This is the reason why our congregation so often includes special petitions for family, for friends, our government, clement weather, and so on. God hears and answers the prayers of righteous people (in His way and time)!

So, we pray: Lord God Almighty—Father, Son, and Spirit—You know our needs, our fears, and the reasons for joy, too! Hear the prayers we say and the prayers in our hearts, and answer them according to Your will. In Jesus’ name. Amen.

"When Push Comes to Shove"—James 3:13–4:10

“When push comes to shove…” “When all else fails…” “When in doubt…”

Our culture and speech are full of sayings like these; but I suspect that you get the idea; life is full of uncertainties. The truth is that we do not know how long we’ll live, how well we will live, with whom and how happily we will live. Between that first slap on the bottom of a baby to his or her final breath, nothing much is guaranteed. So, what is guaranteed? Death and life are guaranteed: death as a result of sin, and life because of Jesus.

In our reading for this week, St. James makes this abundantly clear. He asked, “Who is wise and understanding among you?” (James 3:13) He then goes on to answer: “But if you have bitter jealousy and selfish ambition in your hearts, do not boast and be false to the truth.” (James 3:14) That is what sin generates in human kind.
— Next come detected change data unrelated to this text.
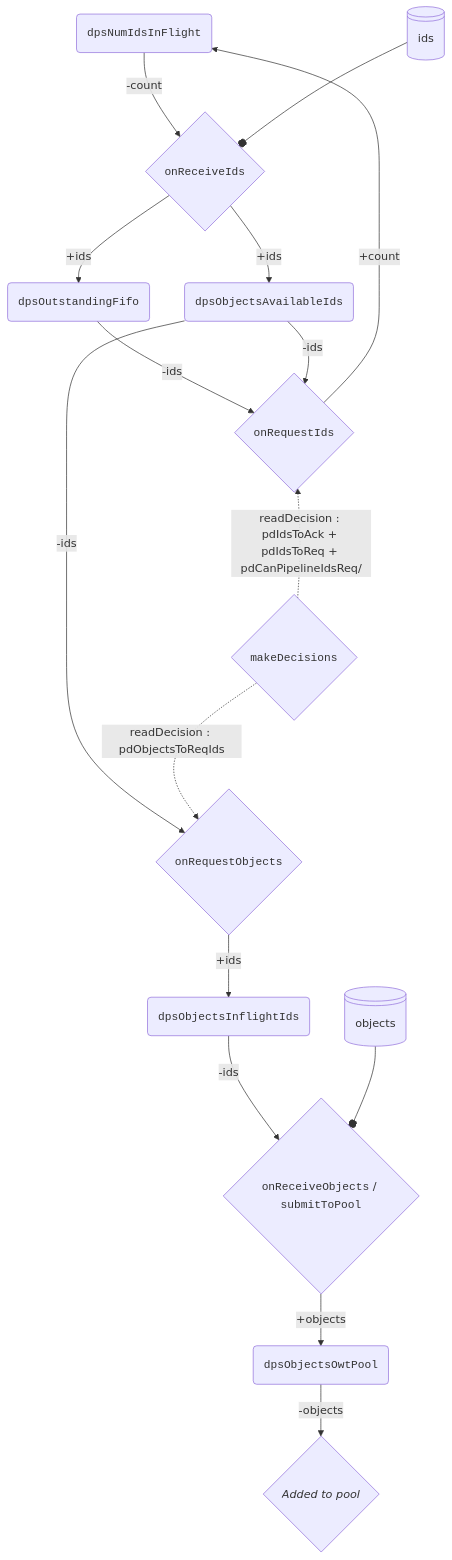
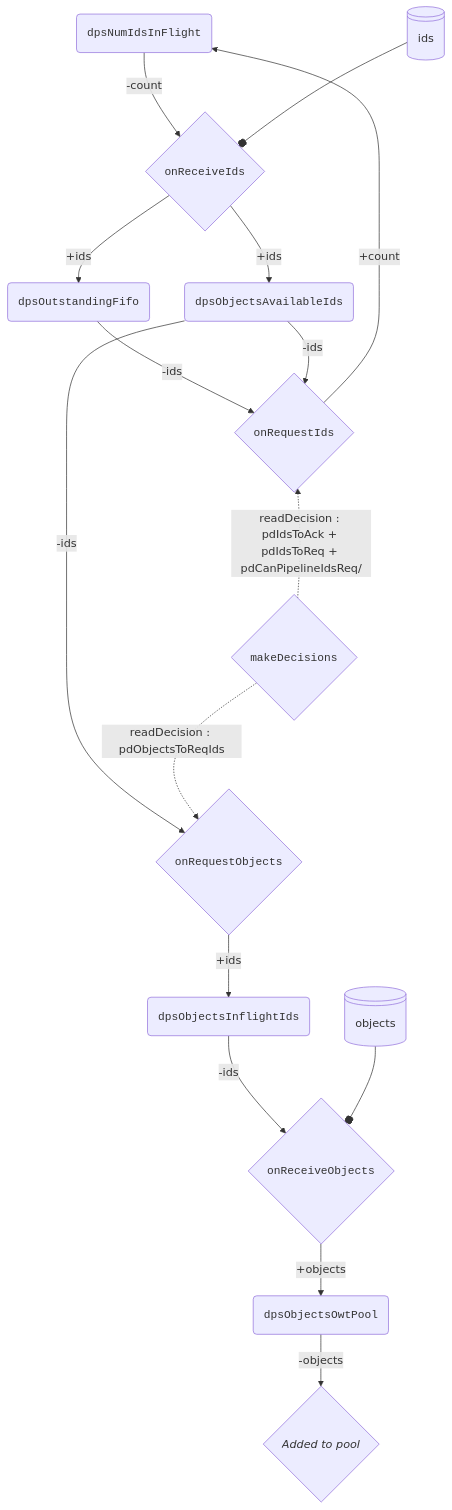
Before and after one commit to IntersectMBO/ouroboros-consensus: the diagram in ouroboros-consensus/src/ouroboros-consensus/Ouroboros/Consensus/MiniProtocol/ObjectDiffusion/Inbound/V2.md, drawn with Mermaid. The commit also changed other lines of this file and 5 other files, not shown here.

````diff
--- a/ouroboros-consensus/src/ouroboros-consensus/Ouroboros/Consensus/MiniProtocol/ObjectDiffusion/Inbound/V2.md
+++ b/ouroboros-consensus/src/ouroboros-consensus/Ouroboros/Consensus/MiniProtocol/ObjectDiffusion/Inbound/V2.md
@@ -3,38 +14,38 @@
 ```mermaid
 %%{init: {"flowchart": {"htmlLabels": true}} }%%
 flowchart TD
     A(<code>dpsNumIdsInFlight</code>)
     B(<code>dpsOutstandingFifo</code>)
     C(<code>dpsObjectsAvailableIds</code>)
     D(<code>dpsObjectsInflightIds</code>)
     F(<code>dpsObjectsOwtPool</code>)
 
     EA{<code>onRequestIds</code>}
     EA-->|+count| A
     B -->|-ids| EA
     C -->|-ids| EA
 
     EB{<code>onReceiveIds</code>}
     A -->|-count| EB
     EB -->|+ids| B
     IN1@{ shape: lin-cyl, label: "ids" } --o EB
     EB -->|+ids| C
 
     EC{<code>onRequestObjects</code>}
     C -->|-ids| EC
     EC -->|+ids| D
 
-    ED{<code>onReceiveObjects</code> / <code>submitToPool</code>}
+    ED{<code>onReceiveObjects</code>}
     D -->|-ids| ED
     IN2@{ shape: lin-cyl, label: "objects" } --o ED
     ED -->|+objects| F
 
     EE{<code>makeDecisions</code>}
     EA ~~~ EE
     EC ~~~ EE
     EE -.->|readDecision : pdIdsToAck + pdIdsToReq + pdCanPipelineIdsReq/| EA
     EE -.->|readDecision : pdObjectsToReqIds| EC
 
     EG{<i>Added to pool</i>}
     F -->|-objects| EG
 ```
````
James said it very well: " ‘He (God) yearns jealously over the spirit that he has made to dwell in us?’ " But he gives more grace. Therefore it says, "God opposes the proud, but gives grace to the humble." (James 4: 5,6)

When push came to shove, God in His undeserved grace for the humble gave Jesus Christ, His only begotten Son. In His mercy, our God sent His Son to the cross to suffer and die and rise again to save the lost. This is us—you and me! When all else failed, Jesus accomplished what God wanted done by rising from the dead on the third day and ascending back into heaven, where He even now is preparing heavenly homes for all who love and trust in Him! So, when you are in doubt, uncertain about what is happening, how you will deal with life’s challenges, hurting, look to Jesus!

We pray: Almighty God, we are limited in our knowledge and understanding, but You know all things. Send us Your Holy Spirit so that we can look to Jesus in the face of our sins. In His name we pray. Amen.